-------- DATA EXTRACTS --------

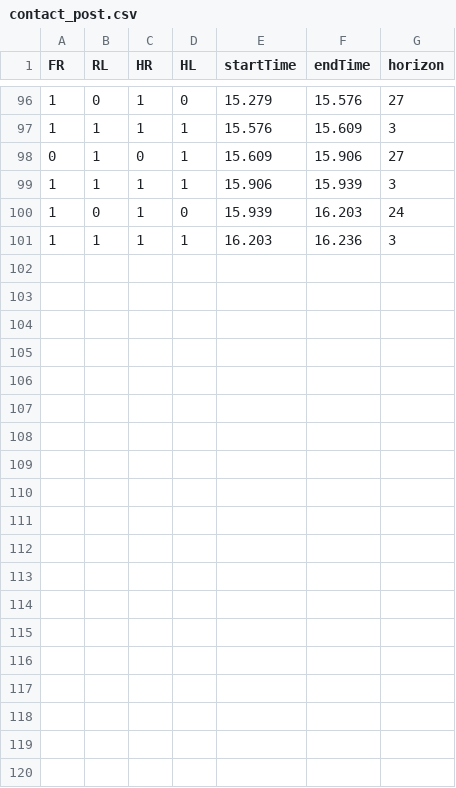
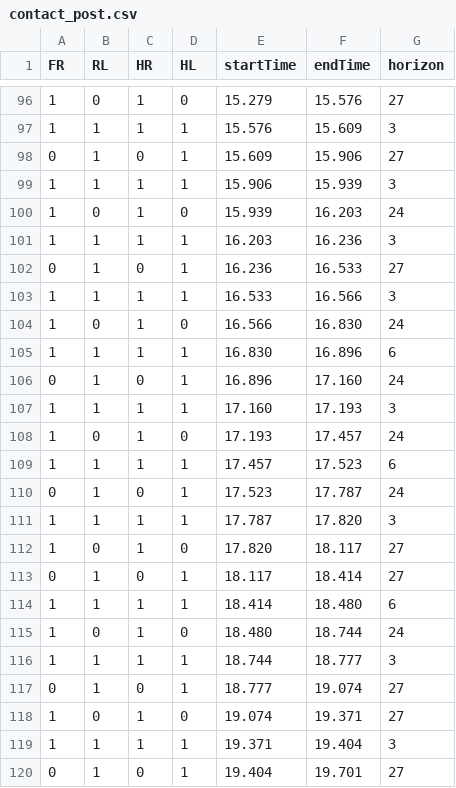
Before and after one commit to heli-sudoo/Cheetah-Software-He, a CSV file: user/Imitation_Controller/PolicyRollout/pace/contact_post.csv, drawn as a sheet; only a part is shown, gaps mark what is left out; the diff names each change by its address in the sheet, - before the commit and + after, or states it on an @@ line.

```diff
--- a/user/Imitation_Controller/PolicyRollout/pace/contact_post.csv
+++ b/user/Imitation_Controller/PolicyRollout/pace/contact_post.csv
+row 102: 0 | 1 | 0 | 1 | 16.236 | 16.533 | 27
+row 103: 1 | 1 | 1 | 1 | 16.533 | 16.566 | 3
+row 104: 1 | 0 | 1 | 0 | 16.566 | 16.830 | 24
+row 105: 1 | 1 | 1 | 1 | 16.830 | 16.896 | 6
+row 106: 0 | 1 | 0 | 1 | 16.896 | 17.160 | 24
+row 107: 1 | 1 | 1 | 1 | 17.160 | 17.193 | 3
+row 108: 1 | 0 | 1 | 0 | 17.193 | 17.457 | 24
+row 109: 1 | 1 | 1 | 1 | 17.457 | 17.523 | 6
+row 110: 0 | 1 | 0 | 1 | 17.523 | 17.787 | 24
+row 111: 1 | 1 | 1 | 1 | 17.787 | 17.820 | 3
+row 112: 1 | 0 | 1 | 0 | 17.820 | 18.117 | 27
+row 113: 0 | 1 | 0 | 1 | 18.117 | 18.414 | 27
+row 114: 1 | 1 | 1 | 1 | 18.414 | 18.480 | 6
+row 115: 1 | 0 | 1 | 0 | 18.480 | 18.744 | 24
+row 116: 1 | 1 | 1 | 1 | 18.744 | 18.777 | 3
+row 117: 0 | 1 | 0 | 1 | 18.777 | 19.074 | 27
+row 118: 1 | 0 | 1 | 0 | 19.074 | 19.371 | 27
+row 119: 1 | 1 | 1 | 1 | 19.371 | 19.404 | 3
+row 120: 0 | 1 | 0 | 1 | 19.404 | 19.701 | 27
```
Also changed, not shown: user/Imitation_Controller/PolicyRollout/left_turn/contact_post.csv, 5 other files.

--------

Lines in the records above that carry the word "PolicyRollout" are to be located and copied.

Before and after one commit to heli-sudoo/Cheetah-Software-He, a CSV file: user/Imitation_Controller/PolicyRollout/pace/contact_post.csv, drawn as a sheet; only a part is shown, gaps mark what is left out; the diff names each change by its address in the sheet, - before the commit and + after, or states it on an @@ line.
--- a/user/Imitation_Controller/PolicyRollout/pace/contact_post.csv
+++ b/user/Imitation_Controller/PolicyRollout/pace/contact_post.csv
Also changed, not shown: user/Imitation_Controller/PolicyRollout/left_turn/contact_post.csv, 5 other files.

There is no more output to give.